On the add occasion, contrast comes close to being intentionally blown-out. Likewise, blacks are deep and dark, and for the most part, there's plenty of shadow detail. Blacks are clipped both sparingly and deliberately which also enhances the story-telling.
With my projector producing a reasonably faithful 2.3 gamma curve, the SDR Blu-ray picture produced a pleasing sense of dimensionality.
Anabelle Creation’s excellent video transfer is accompanied by an equally capable Dolby Atmos (Dolby True HD 7.1 at 48kbs per second ) soundtrack which has been expertly crafted to enhance the storytelling.
It's a soundtrack which wastes no time in conveying the overall mood of the film. As the Warner Brother’s logo appears, the aforementioned sounds of discordant trumpets help carry the sense of foreboding and dread.

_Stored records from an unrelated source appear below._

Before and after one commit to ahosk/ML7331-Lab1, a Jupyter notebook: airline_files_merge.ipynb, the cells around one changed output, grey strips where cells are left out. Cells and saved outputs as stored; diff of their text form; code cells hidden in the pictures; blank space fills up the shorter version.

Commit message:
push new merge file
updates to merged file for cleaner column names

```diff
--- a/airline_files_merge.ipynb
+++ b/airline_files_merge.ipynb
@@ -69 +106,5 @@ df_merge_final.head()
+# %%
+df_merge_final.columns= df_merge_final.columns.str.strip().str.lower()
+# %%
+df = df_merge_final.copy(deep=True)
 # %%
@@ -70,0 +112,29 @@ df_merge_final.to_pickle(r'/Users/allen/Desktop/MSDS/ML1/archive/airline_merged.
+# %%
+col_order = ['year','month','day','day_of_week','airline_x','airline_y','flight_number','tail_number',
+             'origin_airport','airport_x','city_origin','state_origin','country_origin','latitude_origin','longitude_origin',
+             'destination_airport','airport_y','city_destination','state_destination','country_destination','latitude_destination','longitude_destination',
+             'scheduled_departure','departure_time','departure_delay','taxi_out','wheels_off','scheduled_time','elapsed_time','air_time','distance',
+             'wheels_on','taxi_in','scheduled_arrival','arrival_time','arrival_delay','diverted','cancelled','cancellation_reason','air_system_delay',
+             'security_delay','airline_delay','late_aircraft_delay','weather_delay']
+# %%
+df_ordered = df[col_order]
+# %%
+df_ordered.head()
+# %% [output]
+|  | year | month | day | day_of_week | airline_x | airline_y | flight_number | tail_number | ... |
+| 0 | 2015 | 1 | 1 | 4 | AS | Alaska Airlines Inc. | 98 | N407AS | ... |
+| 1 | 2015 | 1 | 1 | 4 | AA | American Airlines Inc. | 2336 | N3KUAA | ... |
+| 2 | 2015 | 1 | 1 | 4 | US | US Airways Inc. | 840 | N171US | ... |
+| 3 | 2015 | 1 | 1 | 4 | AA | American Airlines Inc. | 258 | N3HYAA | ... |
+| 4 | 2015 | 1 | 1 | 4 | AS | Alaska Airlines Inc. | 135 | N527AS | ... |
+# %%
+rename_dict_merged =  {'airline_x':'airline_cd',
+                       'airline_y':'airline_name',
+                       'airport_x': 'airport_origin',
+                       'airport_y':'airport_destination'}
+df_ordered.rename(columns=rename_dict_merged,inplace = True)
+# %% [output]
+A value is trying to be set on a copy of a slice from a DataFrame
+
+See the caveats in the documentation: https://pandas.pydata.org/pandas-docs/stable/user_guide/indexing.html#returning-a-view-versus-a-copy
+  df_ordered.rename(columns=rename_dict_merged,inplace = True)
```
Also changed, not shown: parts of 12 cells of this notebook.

While the soundtrack is extremely effective at doing its job, for much of the film the soundstage is limited to the front speakers and often focused on the centre speaker.
The surround and overhead speakers are called into play sparingly. This enhances environmental cues and the film’s score, even if the soundtrack often comes across as a little ‘quiet’, particularly early on.
Despite this, vocals remained clear and intelligible throughout the film.
Be warned though, the quietness of the soundtrack can lull you into a false sense of security. Just like Annabelle, the Dolby Atmos soundtrack has a knack of creeping up on you.
During the film’s scarier moments, the sound spreads to take full advantage of all the speakers at's disposal for a truly immersive experience. The soundtrack is dynamic, reinforcing the abundant jump scares with more than enough bass to keep your sub(s) busy.
Overall, a great follow-up to Annabelle, and the perfect film to break-out this Halloween.
You can buy Annabelle Creation here.
As the owner of Adelaide based ‘Clarity Audio & Video Calibration’, Tony is a certified ISF Calibrator. Tony is an accomplished Audio-Visual reviewer specialising in theatre and visual products.